WHAT YOU WILL DO => Within the records that follow, determine how many lines include the word "itemprop". State the number and nothing further.

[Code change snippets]
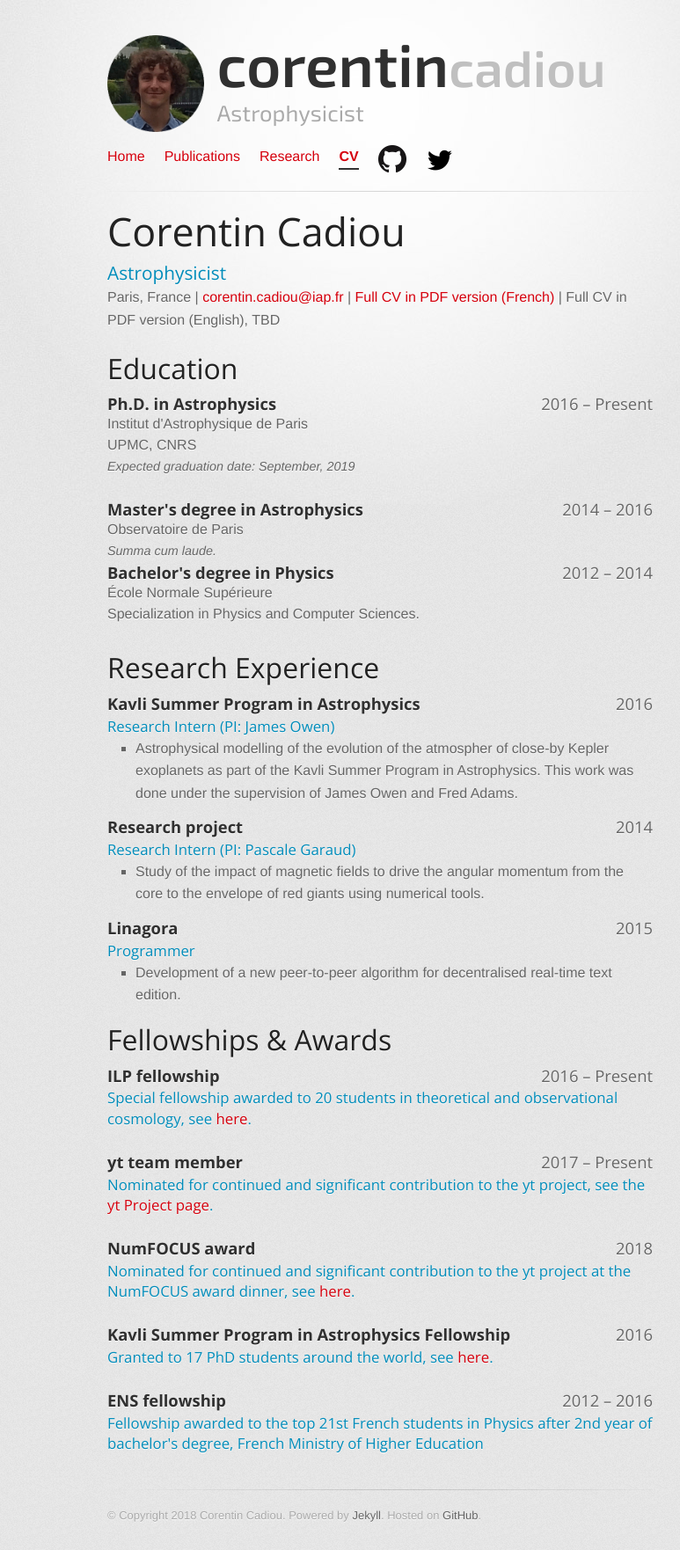
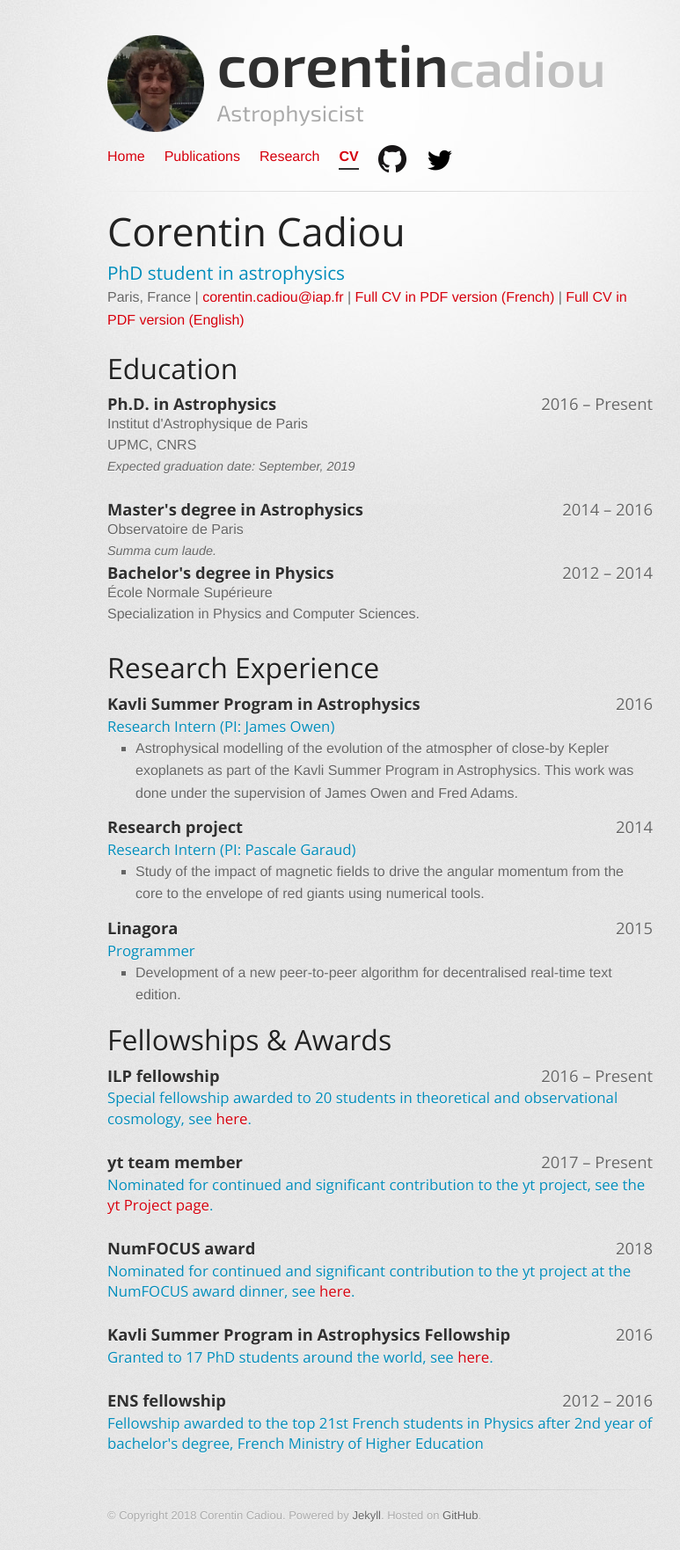
Before and after one commit to cphyc/cphyc.github.io, a Jekyll site: the page built from cv/index.html, in a window 1280 px wide. Shown: the whole page at 88% size, without its empty margins (208-981 px from the left). Built offline with Jekyll 4.4.1, drawn with Linux system fonts in a browser that asks for light colours.

Commit message:
Update CV

```diff
--- a/cv/index.html
+++ b/cv/index.html
@@ -7,12 +7,12 @@ description: My CV
 
 <section id="contact-information" itemscope itemtype="http://data-vocabulary.org/Person">
   <h1 itemprop="name">Corentin Cadiou</h1>
-  <h3 itemprop="title">Astrophysicist</h3>
+  <h3 itemprop="title">PhD student in astrophysics</h3>
   <p>
     <span itemprop="address"><span itemprop="locality">Paris</span>, <span itemprop="region">France</span></span> |
     <a itemprop="email" href="mailto:corentin.cadiou@iap.fr">corentin.cadiou@iap.fr</a> |
     <a href="{{site.url}}/cv/cv.pdf" target="_blank">Full CV in PDF version (French)</a> |
-    Full CV in PDF version (English), TBD
+    <a href="{{site.url}}/cv/cv_en.pdf" target="_blank">Full CV in PDF version (English)</a>
   </p>
 </section>
 
```
Also changed, not shown: 1 other file.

TASK SOLUTION => 5